WORK TO COMPLETE >> The answer must be an exact copy of every record below.

TASK MATERIAL >>
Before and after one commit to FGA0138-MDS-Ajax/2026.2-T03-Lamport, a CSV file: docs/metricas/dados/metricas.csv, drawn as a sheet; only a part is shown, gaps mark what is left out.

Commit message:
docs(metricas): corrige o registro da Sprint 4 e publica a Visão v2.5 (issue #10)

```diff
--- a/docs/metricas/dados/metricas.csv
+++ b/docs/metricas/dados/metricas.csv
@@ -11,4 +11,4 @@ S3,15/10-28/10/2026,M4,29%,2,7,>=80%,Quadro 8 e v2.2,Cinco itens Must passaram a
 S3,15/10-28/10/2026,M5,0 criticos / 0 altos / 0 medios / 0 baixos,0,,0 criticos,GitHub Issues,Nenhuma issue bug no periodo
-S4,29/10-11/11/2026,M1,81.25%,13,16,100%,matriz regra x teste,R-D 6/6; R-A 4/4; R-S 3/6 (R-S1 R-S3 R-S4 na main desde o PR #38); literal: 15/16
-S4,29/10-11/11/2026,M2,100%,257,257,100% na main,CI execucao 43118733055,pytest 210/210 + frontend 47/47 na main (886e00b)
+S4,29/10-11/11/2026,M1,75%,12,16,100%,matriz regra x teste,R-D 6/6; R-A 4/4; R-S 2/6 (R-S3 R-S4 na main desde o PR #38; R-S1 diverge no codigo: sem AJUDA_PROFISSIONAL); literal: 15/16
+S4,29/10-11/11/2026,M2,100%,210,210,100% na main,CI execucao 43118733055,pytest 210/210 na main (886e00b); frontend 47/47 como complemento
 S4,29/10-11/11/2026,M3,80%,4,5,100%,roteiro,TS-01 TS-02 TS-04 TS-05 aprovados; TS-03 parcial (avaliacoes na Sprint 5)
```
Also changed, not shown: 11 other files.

RESULT FOR THIS EXERCISE >>
Before and after one commit to FGA0138-MDS-Ajax/2026.2-T03-Lamport, a CSV file: docs/metricas/dados/metricas.csv, drawn as a sheet; only a part is shown, gaps mark what is left out.

Commit message:
docs(metricas): corrige o registro da Sprint 4 e publica a Visão v2.5 (issue #10)

```diff
--- a/docs/metricas/dados/metricas.csv
+++ b/docs/metricas/dados/metricas.csv
@@ -11,4 +11,4 @@ S3,15/10-28/10/2026,M4,29%,2,7,>=80%,Quadro 8 e v2.2,Cinco itens Must passaram a
 S3,15/10-28/10/2026,M5,0 criticos / 0 altos / 0 medios / 0 baixos,0,,0 criticos,GitHub Issues,Nenhuma issue bug no periodo
-S4,29/10-11/11/2026,M1,81.25%,13,16,100%,matriz regra x teste,R-D 6/6; R-A 4/4; R-S 3/6 (R-S1 R-S3 R-S4 na main desde o PR #38); literal: 15/16
-S4,29/10-11/11/2026,M2,100%,257,257,100% na main,CI execucao 43118733055,pytest 210/210 + frontend 47/47 na main (886e00b)
+S4,29/10-11/11/2026,M1,75%,12,16,100%,matriz regra x teste,R-D 6/6; R-A 4/4; R-S 2/6 (R-S3 R-S4 na main desde o PR #38; R-S1 diverge no codigo: sem AJUDA_PROFISSIONAL); literal: 15/16
+S4,29/10-11/11/2026,M2,100%,210,210,100% na main,CI execucao 43118733055,pytest 210/210 na main (886e00b); frontend 47/47 como complemento
 S4,29/10-11/11/2026,M3,80%,4,5,100%,roteiro,TS-01 TS-02 TS-04 TS-05 aprovados; TS-03 parcial (avaliacoes na Sprint 5)
```
Also changed, not shown: 11 other files.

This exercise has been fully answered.